“COVID remains in our community and masks are an effective way to slow transmission, as we’ve learned over the last number of years,” he said later.
Still, Summers stressed COVID-19 vaccines are the most important layer of protection against the virus. When asked if he’d support council re-instituting its own bylaw, Summers was vague.
“There are considerations around the risks and benefits of a mandate that need to be considered by organizations and decision makers,” he said.
“Our recommendation continues to be for individuals to consider masking in indoor environments and for organizations to consider the tools in their toolbox to encourage masking, relative to the risk they appreciate in their setting.”
Pushed on that later, Summers said he “can’t speak to whether or not a mandate is the best course of action. That truly is something for council to consider.”
But deputy mayor Josh Morgan, filling in for Mayor Ed Holder on Monday, said he doesn’t want councilors to make public health decisions without a strong recommendation from the top doctor.
“I do not believe that councilors are public health experts and I’m not convinced that we should be moving into setting public health policy. When we first passed that mask bylaw back in the summer of 2020, we didn’t do that in isolation. It was a move that was made on the strong urgent and unequivocal recommendation of the then-medical officer of health,” Morgan said.

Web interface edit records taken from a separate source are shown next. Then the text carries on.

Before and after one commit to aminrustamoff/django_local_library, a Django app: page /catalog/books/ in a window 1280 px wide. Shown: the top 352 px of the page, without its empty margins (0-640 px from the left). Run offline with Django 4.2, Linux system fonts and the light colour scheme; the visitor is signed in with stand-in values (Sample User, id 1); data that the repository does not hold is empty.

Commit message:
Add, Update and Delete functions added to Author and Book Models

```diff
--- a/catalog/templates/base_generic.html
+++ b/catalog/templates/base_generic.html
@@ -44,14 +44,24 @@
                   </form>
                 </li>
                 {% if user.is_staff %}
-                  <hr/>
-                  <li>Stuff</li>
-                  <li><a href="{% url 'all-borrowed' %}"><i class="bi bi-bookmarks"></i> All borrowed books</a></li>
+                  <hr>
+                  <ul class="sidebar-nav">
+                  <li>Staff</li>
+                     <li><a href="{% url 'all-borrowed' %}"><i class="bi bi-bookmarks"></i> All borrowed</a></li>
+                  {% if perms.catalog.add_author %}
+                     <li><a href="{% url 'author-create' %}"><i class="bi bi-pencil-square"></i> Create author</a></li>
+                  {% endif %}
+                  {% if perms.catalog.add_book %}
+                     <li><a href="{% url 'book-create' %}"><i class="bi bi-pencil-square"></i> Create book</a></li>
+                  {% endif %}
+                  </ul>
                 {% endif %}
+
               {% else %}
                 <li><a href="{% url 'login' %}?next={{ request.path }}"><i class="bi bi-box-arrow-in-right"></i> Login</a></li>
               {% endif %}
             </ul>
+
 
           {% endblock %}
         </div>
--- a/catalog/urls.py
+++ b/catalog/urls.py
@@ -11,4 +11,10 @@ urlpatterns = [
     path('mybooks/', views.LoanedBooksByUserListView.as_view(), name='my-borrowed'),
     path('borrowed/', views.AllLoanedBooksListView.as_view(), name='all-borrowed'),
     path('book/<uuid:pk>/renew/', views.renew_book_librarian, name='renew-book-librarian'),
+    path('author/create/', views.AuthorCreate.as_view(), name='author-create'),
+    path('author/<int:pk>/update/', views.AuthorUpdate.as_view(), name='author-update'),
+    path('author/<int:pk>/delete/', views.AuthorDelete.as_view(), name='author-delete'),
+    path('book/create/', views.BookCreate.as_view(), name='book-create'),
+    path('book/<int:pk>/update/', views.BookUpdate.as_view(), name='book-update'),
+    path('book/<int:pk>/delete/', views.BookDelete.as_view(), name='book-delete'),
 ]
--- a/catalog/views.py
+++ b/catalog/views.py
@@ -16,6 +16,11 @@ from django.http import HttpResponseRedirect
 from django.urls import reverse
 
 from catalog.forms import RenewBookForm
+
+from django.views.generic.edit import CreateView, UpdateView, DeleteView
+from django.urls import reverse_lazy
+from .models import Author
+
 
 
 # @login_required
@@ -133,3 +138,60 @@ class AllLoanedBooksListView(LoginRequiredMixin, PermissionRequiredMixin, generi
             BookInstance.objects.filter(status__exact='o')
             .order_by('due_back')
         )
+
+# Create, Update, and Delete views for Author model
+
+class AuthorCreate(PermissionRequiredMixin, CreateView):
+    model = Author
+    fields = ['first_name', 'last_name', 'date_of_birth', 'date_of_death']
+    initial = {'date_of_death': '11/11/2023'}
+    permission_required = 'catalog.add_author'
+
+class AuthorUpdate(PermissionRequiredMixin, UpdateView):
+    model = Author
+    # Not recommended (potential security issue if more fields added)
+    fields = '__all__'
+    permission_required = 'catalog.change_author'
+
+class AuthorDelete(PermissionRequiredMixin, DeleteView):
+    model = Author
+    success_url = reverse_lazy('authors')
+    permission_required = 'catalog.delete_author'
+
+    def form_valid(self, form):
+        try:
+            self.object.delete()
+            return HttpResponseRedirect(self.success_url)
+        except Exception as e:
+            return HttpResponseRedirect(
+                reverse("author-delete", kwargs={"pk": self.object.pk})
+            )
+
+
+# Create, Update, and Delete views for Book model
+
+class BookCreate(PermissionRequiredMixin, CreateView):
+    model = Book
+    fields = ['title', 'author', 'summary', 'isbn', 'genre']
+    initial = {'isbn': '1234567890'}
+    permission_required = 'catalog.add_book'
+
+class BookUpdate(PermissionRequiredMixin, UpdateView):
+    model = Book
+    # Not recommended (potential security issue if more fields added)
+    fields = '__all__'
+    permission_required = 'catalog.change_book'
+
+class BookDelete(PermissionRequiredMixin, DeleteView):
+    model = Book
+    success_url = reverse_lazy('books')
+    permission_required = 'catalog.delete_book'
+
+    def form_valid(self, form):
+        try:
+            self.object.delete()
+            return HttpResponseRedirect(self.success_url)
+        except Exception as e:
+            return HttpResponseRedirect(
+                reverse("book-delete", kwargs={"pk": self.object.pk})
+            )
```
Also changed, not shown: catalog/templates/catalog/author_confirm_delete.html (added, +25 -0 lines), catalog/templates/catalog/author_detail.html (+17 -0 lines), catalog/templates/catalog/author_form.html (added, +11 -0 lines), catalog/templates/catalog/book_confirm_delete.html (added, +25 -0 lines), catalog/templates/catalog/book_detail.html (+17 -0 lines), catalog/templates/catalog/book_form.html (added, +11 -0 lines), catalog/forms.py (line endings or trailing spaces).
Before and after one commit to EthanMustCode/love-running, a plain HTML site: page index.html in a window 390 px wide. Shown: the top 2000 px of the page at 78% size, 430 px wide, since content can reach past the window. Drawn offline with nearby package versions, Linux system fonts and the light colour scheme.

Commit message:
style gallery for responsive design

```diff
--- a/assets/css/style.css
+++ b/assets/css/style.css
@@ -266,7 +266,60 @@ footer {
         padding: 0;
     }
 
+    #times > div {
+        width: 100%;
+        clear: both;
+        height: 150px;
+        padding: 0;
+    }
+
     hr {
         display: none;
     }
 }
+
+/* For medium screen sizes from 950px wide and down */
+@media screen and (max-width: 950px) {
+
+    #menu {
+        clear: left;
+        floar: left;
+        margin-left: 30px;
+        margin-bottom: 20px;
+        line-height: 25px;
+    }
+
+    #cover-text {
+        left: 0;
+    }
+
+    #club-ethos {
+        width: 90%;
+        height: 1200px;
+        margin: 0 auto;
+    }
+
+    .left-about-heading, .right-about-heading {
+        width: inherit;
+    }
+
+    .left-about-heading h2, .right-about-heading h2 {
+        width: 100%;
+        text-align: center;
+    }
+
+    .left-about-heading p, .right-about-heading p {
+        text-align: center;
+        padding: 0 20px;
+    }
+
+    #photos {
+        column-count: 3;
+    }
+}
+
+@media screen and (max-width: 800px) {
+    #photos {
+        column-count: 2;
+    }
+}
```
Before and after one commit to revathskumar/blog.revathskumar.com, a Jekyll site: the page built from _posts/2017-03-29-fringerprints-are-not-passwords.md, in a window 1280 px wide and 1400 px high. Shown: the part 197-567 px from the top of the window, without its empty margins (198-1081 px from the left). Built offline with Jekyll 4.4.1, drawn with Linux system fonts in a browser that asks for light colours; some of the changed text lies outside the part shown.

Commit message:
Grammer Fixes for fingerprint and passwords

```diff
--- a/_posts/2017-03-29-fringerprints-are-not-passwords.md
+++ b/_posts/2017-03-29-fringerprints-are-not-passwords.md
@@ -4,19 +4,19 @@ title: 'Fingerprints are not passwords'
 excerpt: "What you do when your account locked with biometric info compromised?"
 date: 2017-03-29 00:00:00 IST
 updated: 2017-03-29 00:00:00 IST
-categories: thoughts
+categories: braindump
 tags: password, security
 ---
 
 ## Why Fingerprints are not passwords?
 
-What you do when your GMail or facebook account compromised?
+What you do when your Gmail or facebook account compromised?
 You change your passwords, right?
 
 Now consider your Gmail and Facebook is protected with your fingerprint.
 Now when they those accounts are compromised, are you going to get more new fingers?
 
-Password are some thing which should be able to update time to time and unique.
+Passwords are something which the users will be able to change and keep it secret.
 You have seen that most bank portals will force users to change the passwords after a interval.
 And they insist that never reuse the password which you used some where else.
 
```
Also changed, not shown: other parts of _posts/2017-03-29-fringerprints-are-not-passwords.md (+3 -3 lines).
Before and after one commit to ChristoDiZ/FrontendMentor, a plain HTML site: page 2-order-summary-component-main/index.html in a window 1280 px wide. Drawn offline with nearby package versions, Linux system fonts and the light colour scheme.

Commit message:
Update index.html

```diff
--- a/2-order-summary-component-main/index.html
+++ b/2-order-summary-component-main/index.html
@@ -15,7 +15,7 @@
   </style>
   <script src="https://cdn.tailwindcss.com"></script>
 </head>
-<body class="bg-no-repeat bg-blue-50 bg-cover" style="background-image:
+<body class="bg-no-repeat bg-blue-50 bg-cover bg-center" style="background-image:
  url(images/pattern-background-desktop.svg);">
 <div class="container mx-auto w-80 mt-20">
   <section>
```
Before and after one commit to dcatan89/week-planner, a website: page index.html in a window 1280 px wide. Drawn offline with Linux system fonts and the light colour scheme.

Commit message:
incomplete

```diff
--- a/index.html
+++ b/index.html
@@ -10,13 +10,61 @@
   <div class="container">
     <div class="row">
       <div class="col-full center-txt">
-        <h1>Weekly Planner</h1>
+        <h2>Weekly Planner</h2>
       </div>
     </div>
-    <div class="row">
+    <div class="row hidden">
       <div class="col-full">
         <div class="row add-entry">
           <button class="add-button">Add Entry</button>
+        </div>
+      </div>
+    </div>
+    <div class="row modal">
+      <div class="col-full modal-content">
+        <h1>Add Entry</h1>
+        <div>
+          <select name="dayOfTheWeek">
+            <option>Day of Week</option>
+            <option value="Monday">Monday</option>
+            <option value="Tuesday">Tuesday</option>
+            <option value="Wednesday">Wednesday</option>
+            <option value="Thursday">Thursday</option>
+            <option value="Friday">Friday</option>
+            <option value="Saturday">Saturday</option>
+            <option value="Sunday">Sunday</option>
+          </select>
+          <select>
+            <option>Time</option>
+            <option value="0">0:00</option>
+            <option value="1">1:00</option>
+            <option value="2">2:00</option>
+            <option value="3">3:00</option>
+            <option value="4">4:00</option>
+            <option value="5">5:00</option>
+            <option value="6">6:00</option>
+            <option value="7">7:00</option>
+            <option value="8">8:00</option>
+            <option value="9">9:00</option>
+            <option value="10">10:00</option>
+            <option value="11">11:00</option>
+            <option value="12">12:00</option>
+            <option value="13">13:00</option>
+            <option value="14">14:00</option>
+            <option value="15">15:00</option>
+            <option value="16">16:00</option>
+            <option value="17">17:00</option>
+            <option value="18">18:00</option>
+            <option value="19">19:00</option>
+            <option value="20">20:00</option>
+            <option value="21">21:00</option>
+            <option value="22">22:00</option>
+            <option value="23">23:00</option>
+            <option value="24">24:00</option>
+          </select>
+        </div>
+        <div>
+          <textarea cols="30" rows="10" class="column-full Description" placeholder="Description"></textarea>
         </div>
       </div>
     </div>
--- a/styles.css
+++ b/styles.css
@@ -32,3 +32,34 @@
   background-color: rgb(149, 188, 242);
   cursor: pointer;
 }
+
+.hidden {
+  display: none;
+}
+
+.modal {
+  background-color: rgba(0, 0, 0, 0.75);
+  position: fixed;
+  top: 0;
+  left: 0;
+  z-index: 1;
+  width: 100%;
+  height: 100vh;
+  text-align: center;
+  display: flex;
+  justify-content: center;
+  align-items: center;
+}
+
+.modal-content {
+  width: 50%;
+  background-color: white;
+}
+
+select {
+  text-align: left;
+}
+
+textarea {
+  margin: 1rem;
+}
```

“Without a firm recommendation from the chief medical officer of health in our region, I would have meaningful concerns going down that path, myself.”
London was one of many municipalities with mask bylaws early in the pandemic.
Hamilton city council, which still had its 2020 bylaw requiring masks and physical distancing in public, indoor spaces, voted Monday to scrap those rules and follow provincial direction.
Helmer said the onus is on council to create mask rules if the province won’t, pointing to other countries where death rates have spiked after dropping public health measures to reduce the spread of COVID-19.
“I know people want it to be over, they want to go back to normal, they don’t want to wear masks anymore. But masks work, it’s not over, and I think it’s necessary,” he said.
“We’ll see what council thinks tomorrow. I really value the advice of the medical officer of health, even when I don’t necessarily agree with it.”
The bylaw proposed by Helmer, Turner and Cassidy – who chaired the board of health for the majority of the pandemic – would not apply to schools, daycares, courts, or buildings that are only accessible to employees.
There are currently 21 people in hospital with COVID-19, including five or fewer in intensive care and five or fewer at the Children’s Hospital. Another death from the virus was recorded Saturday, a woman in her 80s, bringing the total pandemic death toll in London and Middlesex to 356.
Though case counts are much less reliable now that testing is only available in very specific circumstances, 174 new COVID-19 infections were reported during the weekend and on Monday.
Council’s strategic priorities and policy committee, which includes all members of council, will meet Tuesday at 2:30 pm to debate a mask bylaw, before the council meeting begins at 4 pm